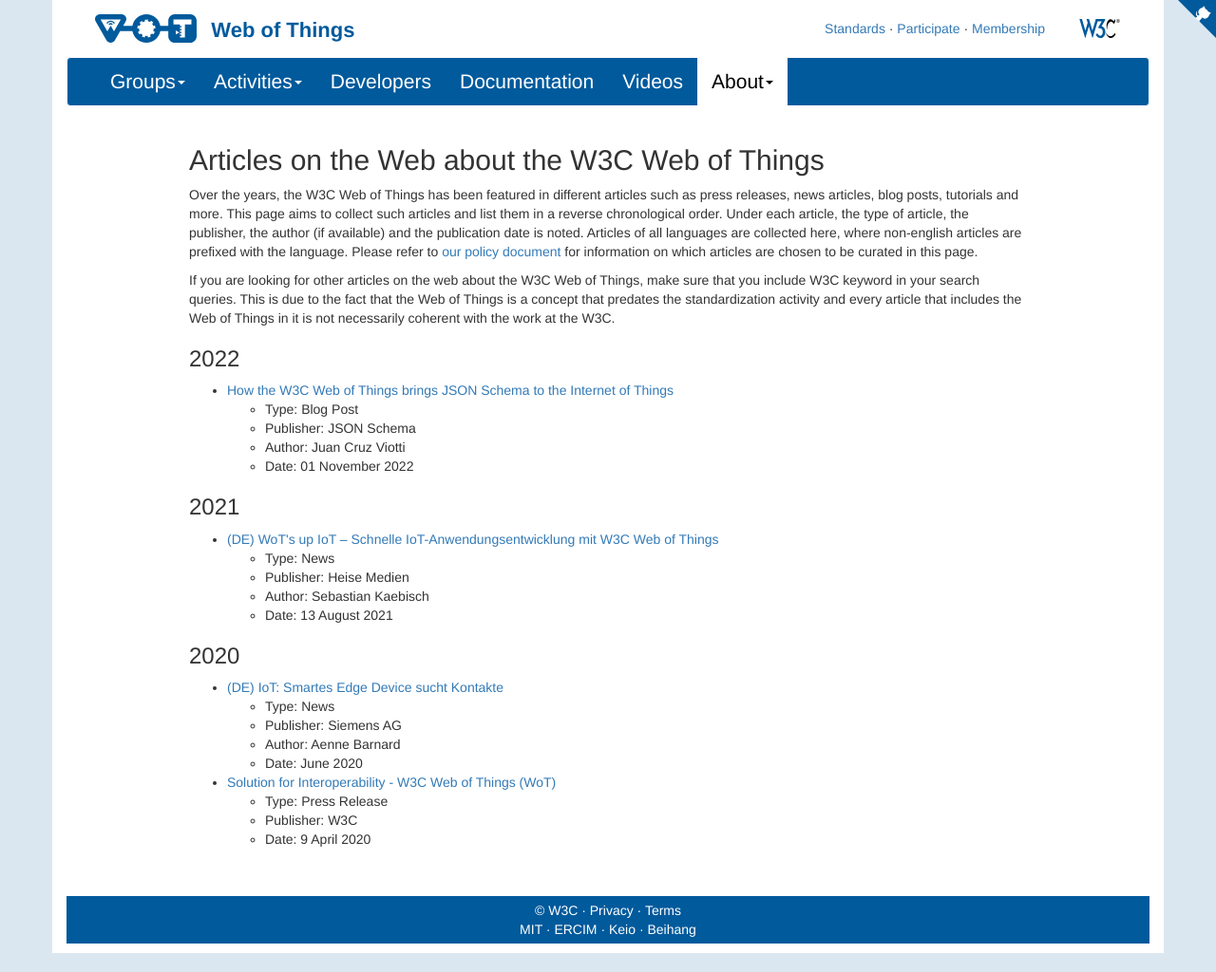
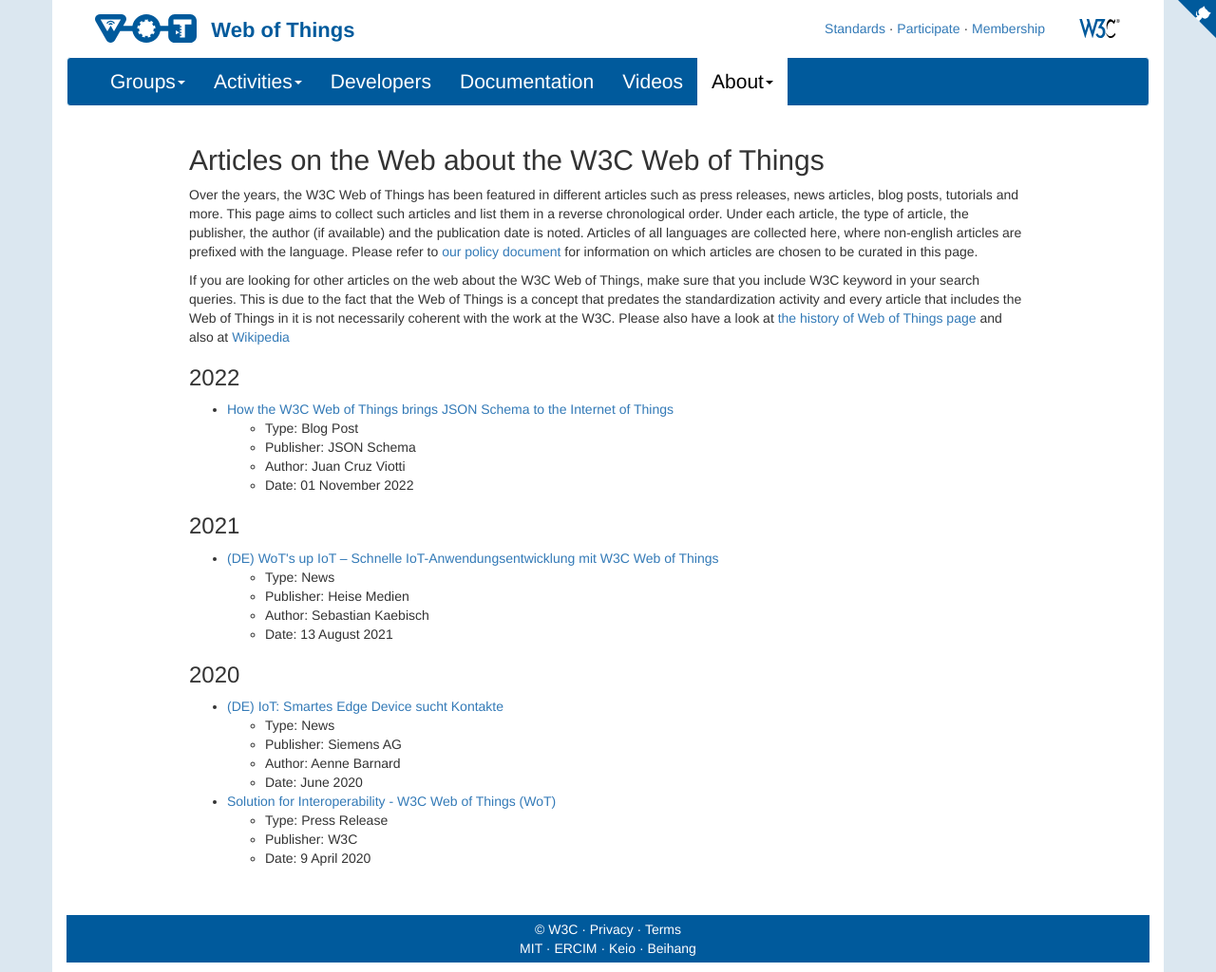
Before and after one commit to w3c/wot-marketing, a Jekyll site: the page built from docs/about/articles/index.html, in a window 1280 px wide. Shown: the whole page at 95% size. Built offline with Jekyll 4.4.1, drawn with Linux system fonts in a browser that asks for light colours; nearby versions of some CDN libraries; comment, search, counter and statistics services are not loaded.

Commit message:
add references to history and wikipedia

```diff
--- a/docs/about/articles/index.html
+++ b/docs/about/articles/index.html
@@ -28,6 +28,9 @@
 		keyword in your search queries.
 		This is due to the fact that the Web of Things is a concept that predates the standardization activity and
 		every article that includes the Web of Things in it is not necessarily coherent with the work at the W3C.
+		Please also have a look at <a href="../history">the history of Web of Things page</a> and also at
+		<a href="https://en.wikipedia.org/wiki/Web_of_Things" target="_blank">
+			Wikipedia</a>
 	</p>
 
 	<h3>2022</h3>
```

### Aim of the task
In the entries above, tally the lines that hold the string "history" and give only the count.

### Result below
2